» Work item
Filter the entries for the word "CreateList". Copy each line that has it.
* * *
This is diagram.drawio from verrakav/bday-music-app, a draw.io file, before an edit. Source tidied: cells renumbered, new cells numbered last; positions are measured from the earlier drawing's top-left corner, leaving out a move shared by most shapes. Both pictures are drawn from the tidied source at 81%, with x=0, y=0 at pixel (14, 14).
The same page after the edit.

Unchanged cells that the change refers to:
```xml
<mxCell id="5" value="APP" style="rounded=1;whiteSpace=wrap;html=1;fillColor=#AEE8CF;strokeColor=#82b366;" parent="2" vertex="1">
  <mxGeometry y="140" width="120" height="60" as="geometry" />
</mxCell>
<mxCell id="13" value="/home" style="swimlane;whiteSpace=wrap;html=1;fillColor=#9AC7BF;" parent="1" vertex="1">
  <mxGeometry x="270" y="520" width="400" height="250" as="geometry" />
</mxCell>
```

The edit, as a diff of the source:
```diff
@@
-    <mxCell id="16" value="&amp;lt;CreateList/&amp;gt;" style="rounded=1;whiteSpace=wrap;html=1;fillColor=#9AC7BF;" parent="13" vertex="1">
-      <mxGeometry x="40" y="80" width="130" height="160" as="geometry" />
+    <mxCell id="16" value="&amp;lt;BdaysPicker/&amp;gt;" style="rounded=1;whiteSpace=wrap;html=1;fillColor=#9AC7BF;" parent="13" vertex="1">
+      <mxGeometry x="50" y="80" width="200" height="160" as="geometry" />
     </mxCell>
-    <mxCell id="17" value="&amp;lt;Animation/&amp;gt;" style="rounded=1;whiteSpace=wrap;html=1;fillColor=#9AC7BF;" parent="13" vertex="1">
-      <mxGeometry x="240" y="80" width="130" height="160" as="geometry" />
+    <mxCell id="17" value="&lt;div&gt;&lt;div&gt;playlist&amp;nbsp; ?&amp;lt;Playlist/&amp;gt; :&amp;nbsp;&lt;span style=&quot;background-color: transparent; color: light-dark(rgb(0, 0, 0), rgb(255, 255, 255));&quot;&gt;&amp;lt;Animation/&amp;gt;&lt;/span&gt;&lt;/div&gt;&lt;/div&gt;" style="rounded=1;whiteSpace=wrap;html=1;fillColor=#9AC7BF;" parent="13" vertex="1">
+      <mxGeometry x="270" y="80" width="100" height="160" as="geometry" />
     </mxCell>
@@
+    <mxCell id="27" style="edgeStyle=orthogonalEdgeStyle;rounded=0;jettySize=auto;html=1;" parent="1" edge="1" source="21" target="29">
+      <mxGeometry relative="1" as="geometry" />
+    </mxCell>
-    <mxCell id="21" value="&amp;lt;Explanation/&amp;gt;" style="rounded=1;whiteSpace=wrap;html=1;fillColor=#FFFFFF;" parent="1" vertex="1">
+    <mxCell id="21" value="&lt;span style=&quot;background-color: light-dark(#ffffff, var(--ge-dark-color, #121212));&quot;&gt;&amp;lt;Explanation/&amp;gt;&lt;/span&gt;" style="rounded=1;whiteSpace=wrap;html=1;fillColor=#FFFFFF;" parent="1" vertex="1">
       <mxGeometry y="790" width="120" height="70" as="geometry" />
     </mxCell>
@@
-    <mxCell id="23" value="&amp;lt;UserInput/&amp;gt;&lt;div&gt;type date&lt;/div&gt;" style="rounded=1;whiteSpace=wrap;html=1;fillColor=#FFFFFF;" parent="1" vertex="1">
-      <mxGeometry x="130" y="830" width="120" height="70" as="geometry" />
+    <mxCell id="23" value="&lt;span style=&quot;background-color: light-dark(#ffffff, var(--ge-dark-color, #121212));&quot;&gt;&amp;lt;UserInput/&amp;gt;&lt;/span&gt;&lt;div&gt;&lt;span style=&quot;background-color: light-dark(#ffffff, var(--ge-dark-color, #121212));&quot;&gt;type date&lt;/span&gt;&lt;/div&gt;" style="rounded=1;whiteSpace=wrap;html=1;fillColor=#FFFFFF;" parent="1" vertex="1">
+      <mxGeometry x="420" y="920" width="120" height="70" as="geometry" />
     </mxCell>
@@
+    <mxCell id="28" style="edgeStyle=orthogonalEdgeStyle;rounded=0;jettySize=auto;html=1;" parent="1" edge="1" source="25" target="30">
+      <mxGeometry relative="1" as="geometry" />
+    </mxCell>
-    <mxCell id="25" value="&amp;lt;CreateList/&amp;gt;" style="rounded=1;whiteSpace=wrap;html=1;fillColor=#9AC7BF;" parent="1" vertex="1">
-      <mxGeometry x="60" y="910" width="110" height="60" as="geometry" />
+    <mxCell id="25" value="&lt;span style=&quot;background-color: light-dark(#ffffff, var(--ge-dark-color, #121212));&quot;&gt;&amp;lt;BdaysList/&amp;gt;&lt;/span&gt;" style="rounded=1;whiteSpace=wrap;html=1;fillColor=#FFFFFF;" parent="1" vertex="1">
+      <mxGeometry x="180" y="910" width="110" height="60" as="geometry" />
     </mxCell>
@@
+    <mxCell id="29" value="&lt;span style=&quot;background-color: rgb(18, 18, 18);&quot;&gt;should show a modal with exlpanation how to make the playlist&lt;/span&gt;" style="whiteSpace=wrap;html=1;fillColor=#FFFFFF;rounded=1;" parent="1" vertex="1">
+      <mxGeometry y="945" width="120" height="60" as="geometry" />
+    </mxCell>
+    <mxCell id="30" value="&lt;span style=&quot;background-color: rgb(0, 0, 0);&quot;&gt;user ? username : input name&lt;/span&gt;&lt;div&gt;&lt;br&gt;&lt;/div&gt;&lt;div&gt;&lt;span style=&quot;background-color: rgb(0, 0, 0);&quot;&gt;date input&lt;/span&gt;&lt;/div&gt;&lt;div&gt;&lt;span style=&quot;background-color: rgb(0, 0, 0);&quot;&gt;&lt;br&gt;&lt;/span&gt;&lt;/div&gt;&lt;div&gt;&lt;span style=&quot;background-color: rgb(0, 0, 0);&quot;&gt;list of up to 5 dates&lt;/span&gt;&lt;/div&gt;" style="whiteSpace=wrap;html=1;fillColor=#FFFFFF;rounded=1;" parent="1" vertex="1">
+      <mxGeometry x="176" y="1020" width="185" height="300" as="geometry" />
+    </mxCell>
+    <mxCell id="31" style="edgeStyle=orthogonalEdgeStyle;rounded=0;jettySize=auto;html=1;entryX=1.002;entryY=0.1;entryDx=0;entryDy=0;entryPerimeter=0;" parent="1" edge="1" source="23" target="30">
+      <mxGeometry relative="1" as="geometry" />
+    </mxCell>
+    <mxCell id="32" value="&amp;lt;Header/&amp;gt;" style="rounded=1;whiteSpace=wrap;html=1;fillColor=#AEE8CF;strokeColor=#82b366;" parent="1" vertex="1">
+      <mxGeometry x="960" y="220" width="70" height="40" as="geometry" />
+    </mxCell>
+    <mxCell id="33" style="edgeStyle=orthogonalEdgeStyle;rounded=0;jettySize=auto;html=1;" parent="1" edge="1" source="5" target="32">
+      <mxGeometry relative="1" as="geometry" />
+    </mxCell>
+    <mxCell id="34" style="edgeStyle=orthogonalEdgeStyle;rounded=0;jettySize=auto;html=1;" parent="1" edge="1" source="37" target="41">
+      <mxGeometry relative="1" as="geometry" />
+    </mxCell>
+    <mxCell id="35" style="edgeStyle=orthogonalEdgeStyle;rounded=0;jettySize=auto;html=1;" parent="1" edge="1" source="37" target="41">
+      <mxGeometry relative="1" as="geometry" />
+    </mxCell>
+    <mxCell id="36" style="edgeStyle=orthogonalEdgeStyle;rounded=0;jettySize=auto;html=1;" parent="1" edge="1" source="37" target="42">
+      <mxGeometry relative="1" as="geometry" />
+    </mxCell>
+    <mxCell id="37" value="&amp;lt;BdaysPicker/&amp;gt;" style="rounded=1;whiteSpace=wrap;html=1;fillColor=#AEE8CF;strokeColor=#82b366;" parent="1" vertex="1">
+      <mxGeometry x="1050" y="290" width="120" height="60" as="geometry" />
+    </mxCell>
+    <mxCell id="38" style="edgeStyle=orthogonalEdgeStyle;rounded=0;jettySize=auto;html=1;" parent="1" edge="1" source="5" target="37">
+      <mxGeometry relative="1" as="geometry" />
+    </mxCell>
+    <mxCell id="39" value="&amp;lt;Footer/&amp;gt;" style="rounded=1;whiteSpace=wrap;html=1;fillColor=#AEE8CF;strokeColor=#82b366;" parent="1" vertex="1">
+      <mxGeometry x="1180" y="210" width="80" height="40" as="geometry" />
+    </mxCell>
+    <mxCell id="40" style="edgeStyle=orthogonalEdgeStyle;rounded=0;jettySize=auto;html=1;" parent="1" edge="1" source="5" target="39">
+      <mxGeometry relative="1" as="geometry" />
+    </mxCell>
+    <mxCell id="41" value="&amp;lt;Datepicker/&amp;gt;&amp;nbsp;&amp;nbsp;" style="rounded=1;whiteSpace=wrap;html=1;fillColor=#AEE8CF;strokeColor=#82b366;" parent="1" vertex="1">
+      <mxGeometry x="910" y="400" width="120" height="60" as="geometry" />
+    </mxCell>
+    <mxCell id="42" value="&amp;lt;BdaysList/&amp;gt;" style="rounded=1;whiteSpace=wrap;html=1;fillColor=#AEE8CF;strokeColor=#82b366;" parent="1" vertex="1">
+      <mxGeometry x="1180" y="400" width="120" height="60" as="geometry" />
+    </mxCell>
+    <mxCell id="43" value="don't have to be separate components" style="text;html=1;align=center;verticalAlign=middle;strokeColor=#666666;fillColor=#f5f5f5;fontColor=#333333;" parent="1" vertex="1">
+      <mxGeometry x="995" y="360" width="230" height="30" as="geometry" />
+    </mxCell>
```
* * *
» Task solution
-    <mxCell id="16" value="&amp;lt;CreateList/&amp;gt;" style="rounded=1;whiteSpace=wrap;html=1;fillColor=#9AC7BF;" parent="13" vertex="1">
-    <mxCell id="25" value="&amp;lt;CreateList/&amp;gt;" style="rounded=1;whiteSpace=wrap;html=1;fillColor=#9AC7BF;" parent="1" vertex="1">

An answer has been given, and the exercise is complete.